Marine protected areas (MPAs) and ecosystem-based (fishery) management (EB[F]M) have both been advocated as tools or approaches toward addressing overfishing. Both tools aim to keep ecosystems in good shape. EB(F)M is often seen as a technical process toward a holistic management plan that maximizes sustainable benefits from ecosystems in terms of fisheries, tourism, shore protection, etc. We can, however, also approach EB(F)M as a governance concept. To this end, one would need to introduce a management entity that is concerned with the status of the ecosystem as a service-production system. A critical prerequisite is that such management entity must benefit from the sustained health of the ecosystem, rather than from today's catch. Government agencies are often expected to take this role. In Indonesia, however, government agencies cannot live up to this expectation, because their bottom lines only indirectly factor in ecosystem health. Government agencies are set up to do what their constituencies expect from them in the least confrontational way, which is not always the same as what would be best for ecosystem health – hence the country's proliferation of paper parks and meaningless fishery regulations.

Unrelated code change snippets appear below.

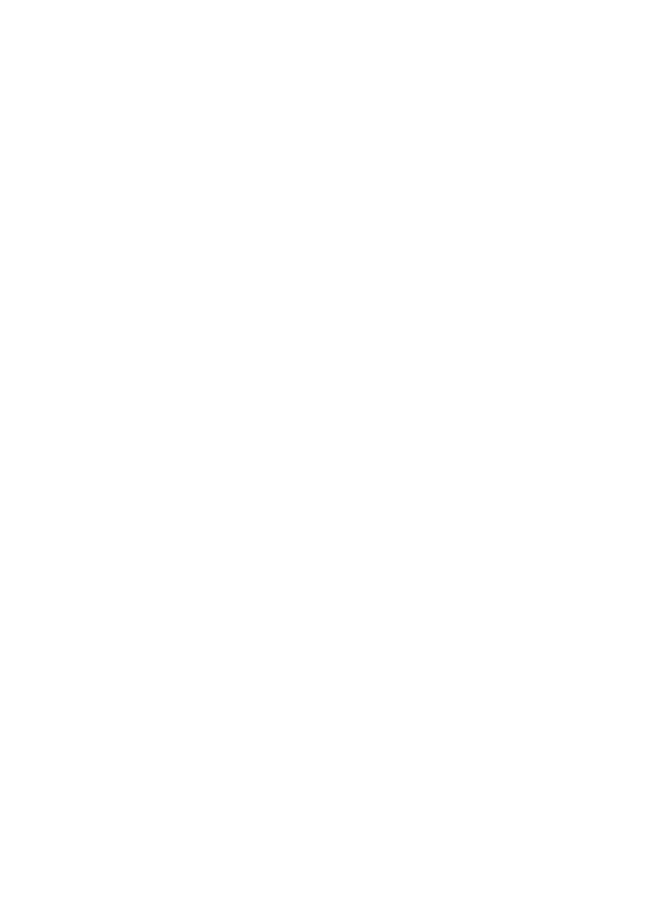
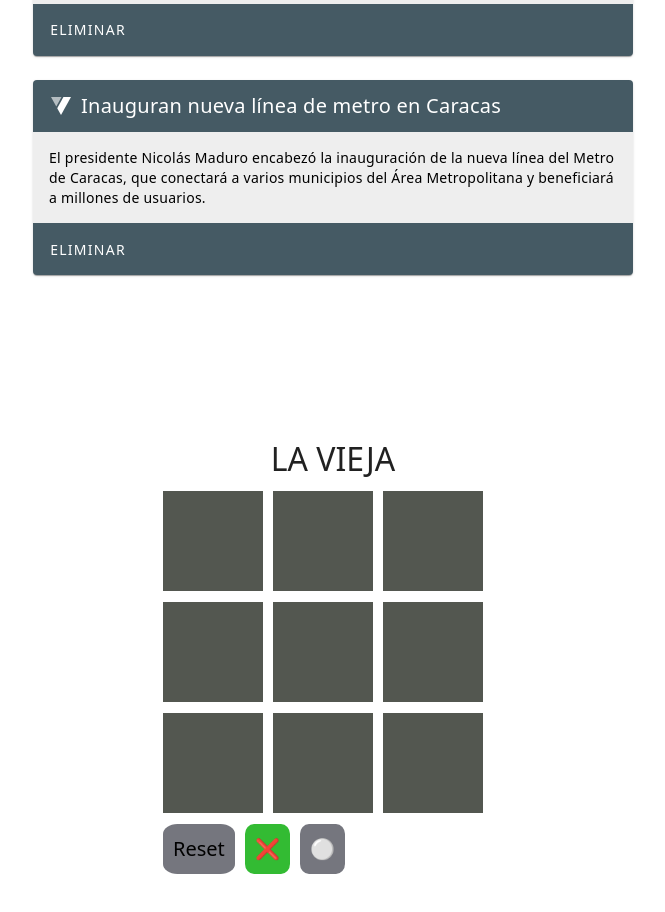
Before and after one commit to jesuspr5/Practica_Vue_TS, a Vue app: page / in a window 1280 px wide. Shown: the part 780-1692 px from the top of the page, without its empty margins (307-972 px from the left). Before the commit the page ends 800 px from the top, so only its background shows below. Built offline with nearby package versions, Linux system fonts and the light colour scheme.

Commit message:
upload game

```diff
--- a/components.d.ts
+++ b/components.d.ts
@@ -10,6 +10,7 @@ declare module 'vue' {
     Boton: typeof import('./src/components/Boton.vue')['default']
     CardNoticias: typeof import('./src/components/CardNoticias.vue')['default']
     Casilla: typeof import('./src/components/Games/Casilla.vue')['default']
+    GamexRaya: typeof import('./src/components/Games/GamexRaya.vue')['default']
     HelloWorld: typeof import('./src/components/HelloWorld.vue')['default']
     PracticaOne: typeof import('./src/components/PracticaOne.vue')['default']
     RouterLink: typeof import('vue-router')['RouterLink']
--- a/src/components/Boton.vue
+++ b/src/components/Boton.vue
@@ -1,9 +1,11 @@
 <template>
     <v-btn
     :type="type"
-    :disabled="disabled"
+    :disabled=false
     rounded
-    :class="asignarClase" >
+    :class="asignarClase"
+     >
+
     {{ nombre }}
     </v-btn>
 </template>
@@ -12,8 +14,10 @@
 import { computed } from 'vue';
 type TYPE_BUTTON = 'button'|'submit'|'reset';
 type TYPE_CLASS = 'Primary'| 'success'| 'warning'| 'error'|'danger';
+
 const props =defineProps(
 {
+
     nombre:{
         type:String,
         required:true
@@ -31,19 +35,25 @@ const props =defineProps(
            default:'button'
 
     },
-    class:{
+    color:{
         type:String as ()=>TYPE_CLASS,
         default:'primary'
 
-    }
+    },
+
 },
 );
 const asignarClase = computed(() => {
-    if(props.class){
-       return `btn btn-${props.class}`
+    if(props.color){
+       return `btn btn-${props.color} `
     }
 
 });
+
+
+
+
+
 </script>
 
 <style scoped>
--- a/src/components/Games/Casilla.vue
+++ b/src/components/Games/Casilla.vue
@@ -1,13 +1,28 @@
 <template>
-    <div>
-juego
-    </div>
+ <div>
+    <button>
+{{ figura }}
+        </button>
+ </div>
+
+
 </template>
 
 <script setup lang="ts">
+defineProps({
+    figura:String
+})
 
 </script>
 
 <style scoped>
-
+button{
+width: 100px;
+height: 100px;
+font-size: 50px;
+background-color: rgb(83, 87, 80) ;
+border-color: rgb(8, 8, 8);
+margin: 5px;
+cursor: pointer;
+}
 </style>
--- /dev/null
+++ b/src/components/Games/GamexRaya.vue
@@ -0,0 +1,166 @@
+<template>
+    <div div class="container">
+        <h2> LA VIEJA</h2>
+        <h3 v-show="resultado"> resultado: {{ resultado }}</h3>
+    <div class="fila" v-for="(fila,i) in tablero" :key="i">
+
+    <Casilla  v-for="(columna,j) in fila" :key="j"
+    :figura="columna"
+    @click="(changeStateCasilla(i,j))"
+    />
+    </div>
+    <div class="fila">
+    <button  class="btns-game"    @click="reset">Reset </button>
+    <button  class="btns-game"  :class="activeTurn(FIGURA.X)" @click="changeTurn(FIGURA.X)">{{ FIGURA.X }}</button>
+    <button   class="btns-game"  :class="activeTurn(FIGURA.O)"   @click="changeTurn(FIGURA.O)">{{ FIGURA.O }}</button>
+    </div>
+
+   </div>
+</template>
+
+<script setup lang="ts">
+import Casilla from './Casilla.vue';
+import { ref,computed } from 'vue';
+enum FIGURA{
+  X = '❌',
+  O = '⚪'
+};
+
+const tablero = ref ([
+    ['','', ''],
+    ['', '',''],
+    ['', '',''],
+]);
+
+const reset = ()=>{
+     tablero.value=[
+    ['','', ''],
+    ['', '',''],
+    ['', '',''],
+    ],
+    resultado.value= null;
+};
+const resultado = ref<string | null>(null)
+const turno =ref(FIGURA.X);
+
+const changeStateCasilla =(fila:number ,columna:number)=>{
+    if(!tablero.value[fila][columna] && !resultado.value){
+
+        tablero.value[fila][columna] = turno.value;
+        turno.value = FIGURA.X === turno.value ? FIGURA.O : FIGURA.X;
+    }
+
+    if( verifyVertical(columna,tablero.value[fila][columna]) || verifyHorizontal(fila,tablero.value[fila][columna]) || verifyDiagonal(fila,columna,tablero.value[fila][columna])){
+        resultado.value=`Gano${tablero.value[fila][columna]}`
+
+    }else
+
+    if(tableFull.value){
+        resultado.value ="Empate"
+    }
+};
+
+const verifyVertical= (columna:number ,figura:string)=>{
+    for (let i = 0; i < tablero.value.length; i++) {
+        if(tablero.value[i][columna] !== figura){
+            return false
+        }
+
+    }
+    return true;
+};
+
+const verifyHorizontal= (fila:number ,figura:string)=>{
+    for (let i = 0; i < tablero.value.length; i++) {
+        if(tablero.value[fila][i] !== figura){
+            return false
+        }
+
+    }
+    return true;
+};
+
+const verifyDiagonal= (fila:number ,columna: number,figura:string)=>{
+    // Diagonal principal (de esquina superior izquierda a esquina inferior derecha)
+    if (tablero.value[0][0] === figura && tablero.value[1][1] === figura && tablero.value[2][2] === figura) {
+        return true;
+    }
+
+    // Diagonal secundaria (de esquina superior derecha a esquina inferior izquierda)
+    if (tablero.value[0][2] === figura && tablero.value[1][1] === figura && tablero.value[2][0] === figura) {
+        return true;
+    }
+    return false;
+
+};
+
+const tableEmpty =computed(()=>{
+    for (let fila of tablero.value )
+    {
+        for (let columna of fila){
+            if(columna !==''){
+                return false
+            }
+
+            }
+
+    }
+    return true
+});
+const tableFull =computed(()=>{
+    for (let fila of tablero.value )
+    {
+        for (let columna of fila){
+            if(columna ===''){
+                return false
+            }
+
+            }
+
+    }
+    return true
+});
+
+const changeTurn =(figura:FIGURA)=>{
+    if(tableEmpty.value){
+        turno.value =figura
+    }
+}
+
+
+const activeTurn = (figura:string)=>{
+  return figura === turno.value ? 'btn-activo':'';
+}
+
+
+</script>
+
+<style scoped>
+.container{
+display: flex;
+width: 100%;
+height: 90vh;
+flex-direction: column;
+align-items: center;
+justify-content: center;
+}
+.fila{
+    width: 350px;
+    display: flex;
+}
+.btns-game{
+  width: auto;
+  font-size: 20px;
+  background-color: rgb(117, 118, 126);
+  border-color: #020202;
+  margin: 5px;
+  color: #000000;
+  padding: 10px;
+  border-radius: 20%;
+}
+.btn-activo{
+  background-color:  #33bb33;
+}
+
+
+</style>
--- a/src/components/HelloWorld.vue
+++ b/src/components/HelloWorld.vue
@@ -1,53 +1,76 @@
 <template>
-<v-container>
-   <PracticaOne/>
-  <!-- <Boton nombre="enviar" type="submit" class="success"/> -->
-  <!-- <CardNoticias
+  <!-- para habilitar un componente de las practicas solo debe quitar el comentario y hab el import del componente -->
+  <v-container>
+    <PracticaOne/>
+    <div class="btn-container">
+      <Boton @click="enviarAlert" nombre="enviar" type="submit" class="success"/>
+    </div>
+
+     <CardNoticias
   v-for="items in noticias"
   :key="items.id"
   :id="items.id"
   :title="items.title"
   :body="items.body"
  @accionEliminar="eliminarnoticia"
-  /> -->
+  />
+<GamexRaya/>
 
-  <Casilla/>
-</v-container>
+  </v-container>
 
 
 </template>
 
 <script setup lang="ts">
-import Casilla from './Games/Casilla.vue';
+import GamexRaya from './Games/GamexRaya.vue';
 
 
-// import CardNoticias from './CardNoticias.vue';
-// import Boton from './Boton.vue';
-// import PracticaOne from './PracticaOne.vue';
- //import { ref } from 'vue';
 
-// const noticias = ref([
-// {
-//         "id": 1,
-//         "title": "Venezuela logra un acuerdo histórico con el FMI",
-//         "body": "Caracas y el Fondo Monetario Internacional han alcanzado un acuerdo preliminar para la reestructuración de la deuda, lo que podría abrir las puertas a nuevas inversiones y un crecimiento económico sostenido."
-//     },
-//     {
-//         "id": 2,
-//         "title": "Aumentan los casos de COVID-19 en Barquisimeto",
-//         "body": "Las autoridades sanitarias han reportado un incremento en el número de contagios por coronavirus en la ciudad, por lo que se exhorta a la población a mantener las medidas de bioseguridad."
-//     },
-//     {
-//         "id": 3,
-//         "title": "Inauguran nueva línea de metro en Caracas",
-//         "body": "El presidente Nicolás Maduro encabezó la inauguración de la nueva línea del Metro de Caracas, que conectará a varios municipios del Área Metropolitana y beneficiará a millones de usuarios."
-//     }
-// ]);
 
-// const eliminarnoticia = (id:Number)=>{
-//  noticias.value = noticias.value.filter(x =>x.id !==id);
+import CardNoticias from './CardNoticias.vue';
+import Boton from './Boton.vue';
+import PracticaOne from './PracticaOne.vue';
+import { ref } from 'vue';
 
-// }
+const noticias = ref([
+{
+        "id": 1,
+        "title": "Venezuela logra un acuerdo histórico con el FMI",
+        "body": "Caracas y el Fondo Monetario Internacional han alcanzado un acuerdo preliminar para la reestructuración de la deuda, lo que podría abrir las puertas a nuevas inversiones y un crecimiento económico sostenido."
+    },
+    {
+        "id": 2,
+        "title": "Aumentan los casos de COVID-19 en Barquisimeto",
+        "body": "Las autoridades sanitarias han reportado un incremento en el número de contagios por coronavirus en la ciudad, por lo que se exhorta a la población a mantener las medidas de bioseguridad."
+    },
+    {
+        "id": 3,
+        "title": "Inauguran nueva línea de metro en Caracas",
+        "body": "El presidente Nicolás Maduro encabezó la inauguración de la nueva línea del Metro de Caracas, que conectará a varios municipios del Área Metropolitana y beneficiará a millones de usuarios."
+    }
+]);
+
+const eliminarnoticia = (id:Number)=>{
+ noticias.value = noticias.value.filter(x =>x.id !==id);
+
+}
+const enviarAlert = () =>{
+  alert('Gracias por enviarme 100$')
+}
+
+
 
 
 </script>
+
+<style scoped>
+.btn-container{
+    display: flex;
+    flex-direction: column;
+    align-items: center;
+    text-align: center;
+    padding: 1rem;
+    margin: 1rem;
+    gap: 0.5rem;
+  }
+</style>
```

Some private sector entities, such as dive resorts with house reefs and pearl farms, do have a bottom line that directly depends on ecosystem health. Those that were able to secure a management mandate generally succeed in keeping "their" ecosystems in good shape. This is testimony to the power of EB(F)M.

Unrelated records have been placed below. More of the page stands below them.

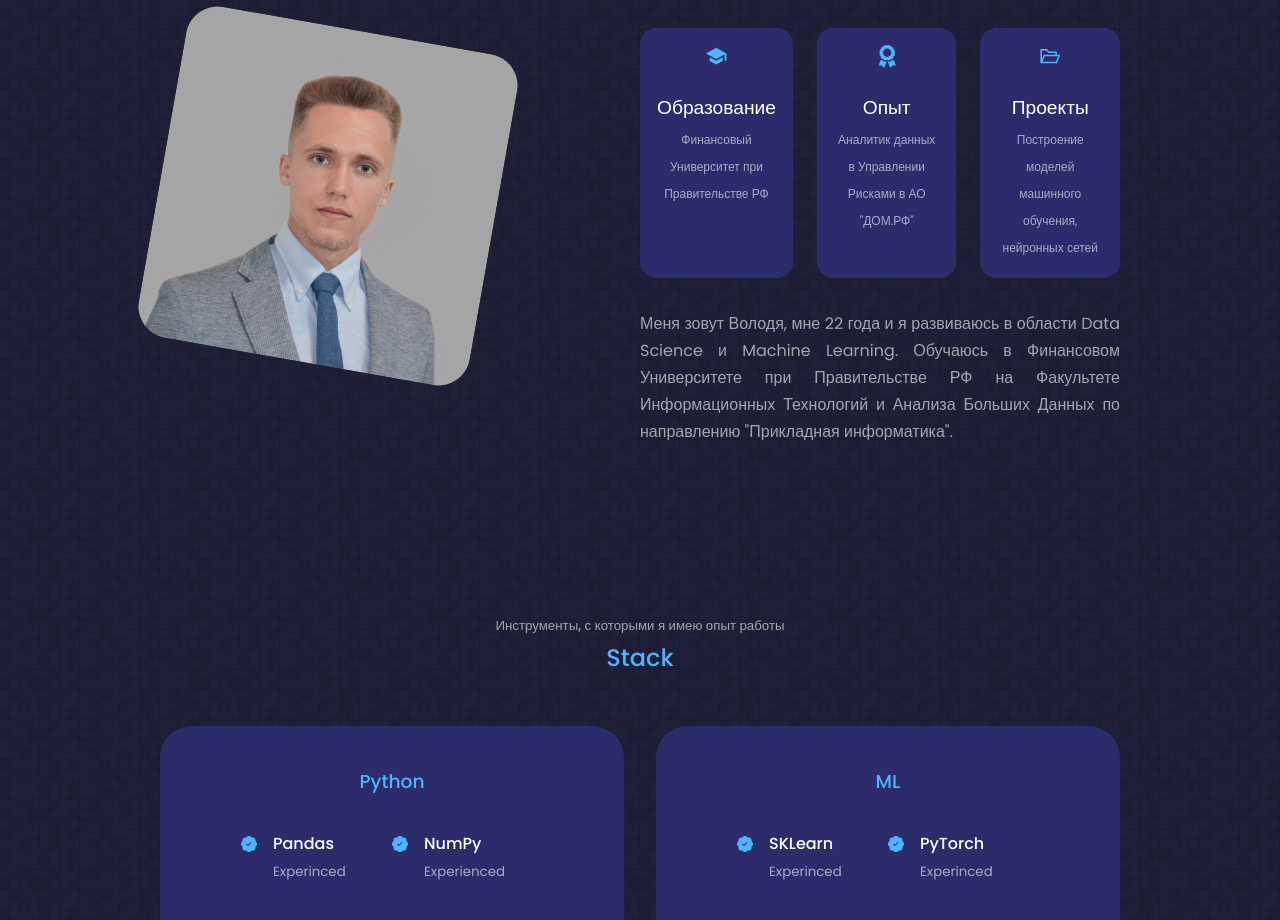
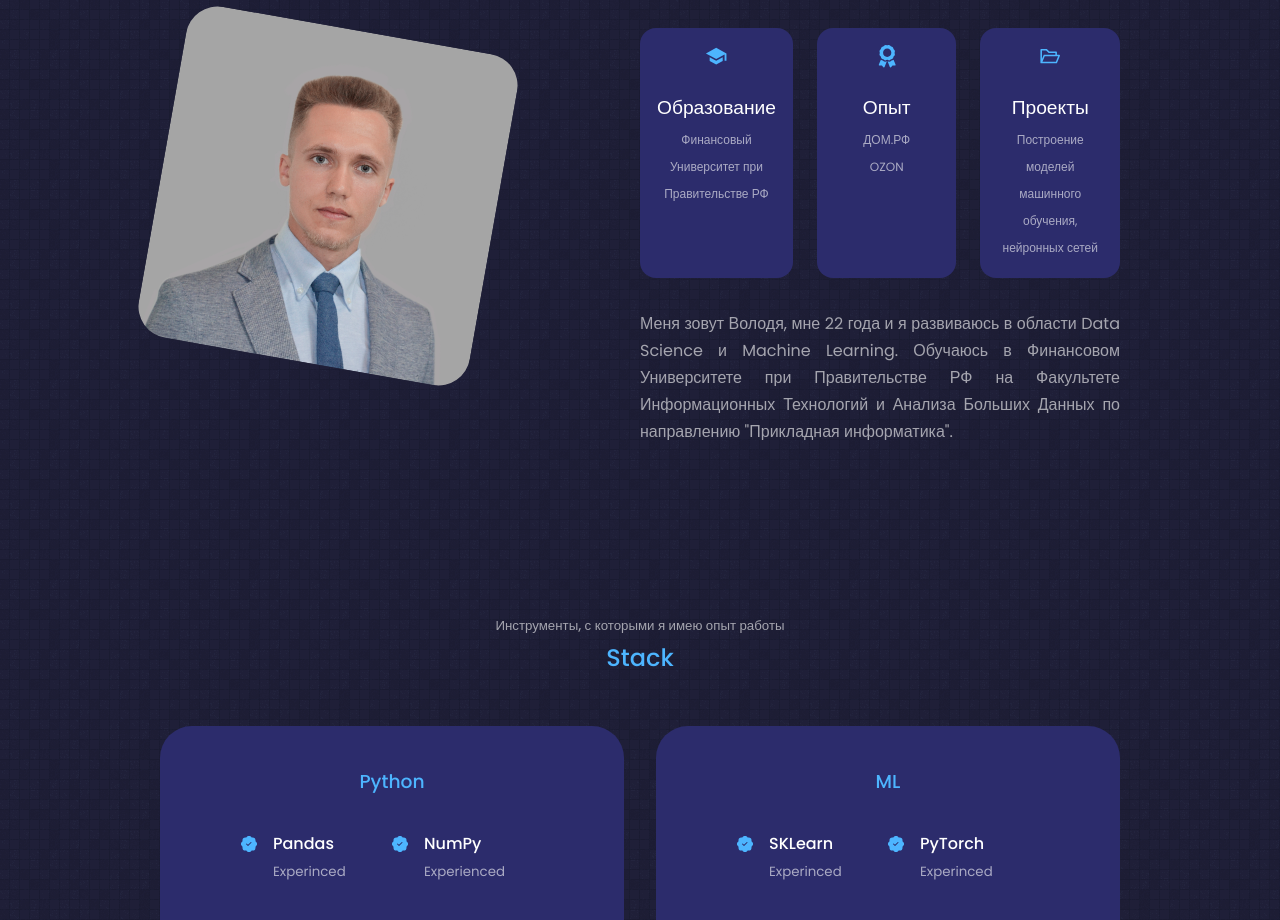
Before and after one commit to VM5Ball/React_Portfolio, a React (Create React App) app in the folder react-portfolio-1/: page / in a window 1280 px wide. Shown: the part 1091-2011 px from the top of the page. Built offline with nearby package versions, Linux system fonts and the light colour scheme.

Commit message:
new branch try

```diff
--- a/react-portfolio-1/src/components/about/About.jsx
+++ b/react-portfolio-1/src/components/about/About.jsx
@@ -30,7 +30,7 @@ const About = () => {
             <article className='about__card'>
               <FaAward className='about__icon'/>
               <h5>Опыт</h5>
-              <small>Аналитик данных в Управлении Рисками в АО "ДОМ.РФ"</small>
+              <small>ДОМ.РФ <br /> OZON </small>
             </article>
 
             <article className='about__card'>
```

Fisheries cooperatives as a useful tool
However, these examples cover only a small part of Indonesia's reefs, and they do not explicitly consider sustainable capture fisheries. An example of EBFM that does consider capture fisheries is Japan's coastal fishery management system. In Japan, prefecturates devolve the right to manage fisheries to fisheries cooperatives, and fishing in coastal areas is restricted to fishers who are members of these cooperatives. For the cooperative, the act of fishing by its members is just one part of its business plan, and the cooperative's overall objective is to keep the production system under its care in good shape. The Japanese system resolves open access, and it takes measures on the basis of the outcome of the entire fishery, rather than on the basis of income of individual fishers.
A management system inspired by the Japanese example holds promise for Indonesia's reef fisheries, and the Indonesian government already conducted a feasibility study on this matter. Furthermore, Indonesia's coastal zone management law of 2007 specifically allows for devolution of fishery management to non-governmental groups, including cooperatives.
The question is whether cooperatives can be trusted to do the right thing at all times. Considering the virtual absence of any effective fishery management in Indonesia's near-shore fisheries, one could argue that there is not much to lose by trusting cooperatives. Nevertheless it seems wise to put safeguards in place. This is where marine reserves come in. Provided that these reserves are designated as true no-take areas where all extractive use is prohibited, (local) government agencies could use reserves to mediate against the risk that some of the cooperatives might fail to keep "their" ecosystems in good health. These reserves would encompass reefs whose value to the public (including fishing communities) exceeds the value they might have as a fishing ground to nearby communities. By ensuring that at least 10% of reefs and other critical habitats are included in reserves, the public can be confident that reefs will survive, especially if cooperatives choose to establish additional reserves.
Provided that cooperatives are granted exclusive management rights for all near-shore fisheries within well-defined areas, we think that EB(F)M planners will find mandated cooperatives an extremely interested and very important audience – perhaps the first truly interested clients for EB(F)M-related tools. The marine reserves, a critical component in this context, would give direction to Indonesia's push toward a dramatic increase in MPAs (10 million ha by 2010, 20 million ha by 2020). That push is now getting side-tracked by a focus on multiple-use protected areas, which merely add a confusing and often ineffective layer of modified fishery management in certain areas. A focus on marine reserves rather than multiple-use MPAs, in combination with truly inspired EB(F)M for fished areas, could make all the difference for reefs and coastal people in Indonesia.